Journalists should be classed as “essential workers” according to the European Federation of Journalists and its affiliates in Albania, Kosovo, Montenegro, North Macedonia, Serbia and Turkey.
In a campaign launched this week, they called on governments to give them essential worker status and to provide them with adequate compensation.
EFJ General Secretary Ricardo Gutierrez said:
“Journalists have been critical to the governments’ COVID-19 response. They have verified information, held officials accountable, investigated many angles of the pandemic, interviewed experts. The news media have become an essential public service, it experienced a huge increase in news consumption. This should be reflected somehow.”
During the COVID-19 pandemic, many journalists worked longer hours, had reduced salaries, had travel restrictions placed on them, a lack of protective equipment, childcare limitations, and inadequate health insurance. Despite this, the EJF said they played a crucial role.
“During the health crisis, journalists have been playing a crucial role. When most of us are required to stay home, they act as our eyes and ears on the ground bringing trustworthy and reliable information to us.”
“Journalists are critical to the health and safety of the population as well as to democracy. They put their health at risk in order to inform us. With this campaign, the journalists’ trade unions and associations remind us that behind people’s screens and the news feeds that we scroll through several times a day, there are journalists and media workers who are working hard in difficult conditions to inform the public in the best possible way.”
In Albania, many journalists and media platforms struggled during the pandemic. Not only was access to information restricted, but at least 40 journalists contracted COVID-19. In addition to this, salaries were slashed as funding and advertising revenue was reduced, some were laid off, and several media’s were on the brink of collapse. Despite this, the Albanian government specifically excluded media from its economic packages providing aid to those in need.

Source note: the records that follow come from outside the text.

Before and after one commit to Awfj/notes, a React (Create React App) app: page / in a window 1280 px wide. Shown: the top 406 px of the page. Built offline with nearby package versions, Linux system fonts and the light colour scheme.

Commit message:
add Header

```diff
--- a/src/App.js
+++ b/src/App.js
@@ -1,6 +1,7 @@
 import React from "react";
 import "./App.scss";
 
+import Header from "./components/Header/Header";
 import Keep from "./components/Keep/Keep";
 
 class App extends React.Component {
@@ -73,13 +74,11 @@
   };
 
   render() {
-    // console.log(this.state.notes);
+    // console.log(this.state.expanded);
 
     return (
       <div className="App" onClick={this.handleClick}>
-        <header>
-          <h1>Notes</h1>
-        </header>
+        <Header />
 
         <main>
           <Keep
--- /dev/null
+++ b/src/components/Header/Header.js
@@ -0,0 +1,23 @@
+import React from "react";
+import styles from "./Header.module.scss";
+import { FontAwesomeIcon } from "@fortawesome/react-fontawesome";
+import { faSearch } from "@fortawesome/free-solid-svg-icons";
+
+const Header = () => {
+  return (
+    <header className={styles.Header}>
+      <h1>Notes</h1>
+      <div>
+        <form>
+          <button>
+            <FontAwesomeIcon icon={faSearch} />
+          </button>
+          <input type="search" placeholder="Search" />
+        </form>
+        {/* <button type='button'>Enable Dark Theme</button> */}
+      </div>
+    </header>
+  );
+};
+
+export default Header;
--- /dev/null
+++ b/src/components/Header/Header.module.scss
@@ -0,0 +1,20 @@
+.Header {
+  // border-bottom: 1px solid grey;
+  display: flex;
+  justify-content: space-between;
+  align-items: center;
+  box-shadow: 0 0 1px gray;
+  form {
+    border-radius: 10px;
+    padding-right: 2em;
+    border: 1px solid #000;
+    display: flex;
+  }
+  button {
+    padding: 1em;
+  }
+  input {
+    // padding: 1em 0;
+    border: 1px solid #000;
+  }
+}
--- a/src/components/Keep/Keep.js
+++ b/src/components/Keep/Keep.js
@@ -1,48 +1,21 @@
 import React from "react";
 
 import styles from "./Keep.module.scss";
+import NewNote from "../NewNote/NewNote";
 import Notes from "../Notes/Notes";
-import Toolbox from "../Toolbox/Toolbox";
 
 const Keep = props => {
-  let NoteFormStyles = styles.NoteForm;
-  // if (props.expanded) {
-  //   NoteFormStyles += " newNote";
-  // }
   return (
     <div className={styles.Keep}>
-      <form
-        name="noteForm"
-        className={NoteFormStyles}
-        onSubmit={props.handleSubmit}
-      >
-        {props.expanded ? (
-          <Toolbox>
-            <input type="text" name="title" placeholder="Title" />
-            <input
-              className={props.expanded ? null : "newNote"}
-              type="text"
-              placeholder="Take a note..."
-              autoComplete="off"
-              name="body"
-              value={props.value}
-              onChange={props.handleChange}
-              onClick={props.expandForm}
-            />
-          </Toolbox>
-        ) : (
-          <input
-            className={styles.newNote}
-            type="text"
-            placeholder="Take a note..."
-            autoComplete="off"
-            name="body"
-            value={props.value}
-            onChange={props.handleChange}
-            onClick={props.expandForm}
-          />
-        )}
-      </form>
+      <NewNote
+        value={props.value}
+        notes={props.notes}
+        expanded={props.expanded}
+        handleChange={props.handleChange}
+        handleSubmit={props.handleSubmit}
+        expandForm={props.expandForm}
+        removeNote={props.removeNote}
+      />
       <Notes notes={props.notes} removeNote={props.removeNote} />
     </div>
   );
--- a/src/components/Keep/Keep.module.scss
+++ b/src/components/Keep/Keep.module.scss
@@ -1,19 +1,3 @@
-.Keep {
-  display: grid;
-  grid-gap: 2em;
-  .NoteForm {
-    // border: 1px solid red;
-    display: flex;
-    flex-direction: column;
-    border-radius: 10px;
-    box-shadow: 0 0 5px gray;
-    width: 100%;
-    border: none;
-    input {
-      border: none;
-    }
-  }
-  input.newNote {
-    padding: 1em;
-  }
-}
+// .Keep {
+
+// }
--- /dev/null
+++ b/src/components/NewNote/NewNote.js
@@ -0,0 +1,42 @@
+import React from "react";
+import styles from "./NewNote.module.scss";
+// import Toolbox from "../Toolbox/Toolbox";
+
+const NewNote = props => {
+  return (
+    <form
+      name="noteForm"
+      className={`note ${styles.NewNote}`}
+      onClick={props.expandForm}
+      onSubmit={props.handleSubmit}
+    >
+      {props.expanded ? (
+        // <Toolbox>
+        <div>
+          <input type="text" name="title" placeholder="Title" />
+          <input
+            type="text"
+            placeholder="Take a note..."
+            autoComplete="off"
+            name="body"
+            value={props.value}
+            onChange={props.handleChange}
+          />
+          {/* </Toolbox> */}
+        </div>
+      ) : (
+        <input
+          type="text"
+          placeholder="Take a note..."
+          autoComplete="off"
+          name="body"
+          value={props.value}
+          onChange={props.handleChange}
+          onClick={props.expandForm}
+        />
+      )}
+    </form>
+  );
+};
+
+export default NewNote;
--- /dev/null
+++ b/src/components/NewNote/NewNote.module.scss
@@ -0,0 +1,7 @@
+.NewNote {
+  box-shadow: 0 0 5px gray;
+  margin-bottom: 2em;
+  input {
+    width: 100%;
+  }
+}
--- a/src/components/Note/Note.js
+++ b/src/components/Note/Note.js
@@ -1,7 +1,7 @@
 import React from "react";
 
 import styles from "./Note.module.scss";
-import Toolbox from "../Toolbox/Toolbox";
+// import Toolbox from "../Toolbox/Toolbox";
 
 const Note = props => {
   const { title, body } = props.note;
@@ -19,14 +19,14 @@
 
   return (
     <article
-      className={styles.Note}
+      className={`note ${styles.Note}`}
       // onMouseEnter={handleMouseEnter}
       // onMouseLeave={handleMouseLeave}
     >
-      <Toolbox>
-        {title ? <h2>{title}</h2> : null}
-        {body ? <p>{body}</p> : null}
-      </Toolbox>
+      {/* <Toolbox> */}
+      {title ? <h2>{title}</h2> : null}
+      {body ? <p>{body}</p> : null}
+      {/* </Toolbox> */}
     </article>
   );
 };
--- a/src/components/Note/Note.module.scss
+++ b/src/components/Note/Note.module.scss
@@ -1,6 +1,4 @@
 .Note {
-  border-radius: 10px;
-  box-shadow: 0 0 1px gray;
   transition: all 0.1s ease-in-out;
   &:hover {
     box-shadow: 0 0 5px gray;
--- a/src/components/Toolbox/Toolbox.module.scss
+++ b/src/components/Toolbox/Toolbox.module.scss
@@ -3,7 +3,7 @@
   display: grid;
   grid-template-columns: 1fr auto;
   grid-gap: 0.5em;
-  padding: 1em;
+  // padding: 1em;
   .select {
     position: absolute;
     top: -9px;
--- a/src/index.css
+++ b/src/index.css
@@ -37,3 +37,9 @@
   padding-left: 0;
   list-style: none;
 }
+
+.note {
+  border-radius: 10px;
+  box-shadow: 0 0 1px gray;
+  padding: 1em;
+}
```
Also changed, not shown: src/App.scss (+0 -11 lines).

Furthermore, an investigation by Exit revealed that many journalists were suffering trauma from both the 2019 earthquake, and then reporting in uncertain times and difficult conditions on the COVID-19 pandemic.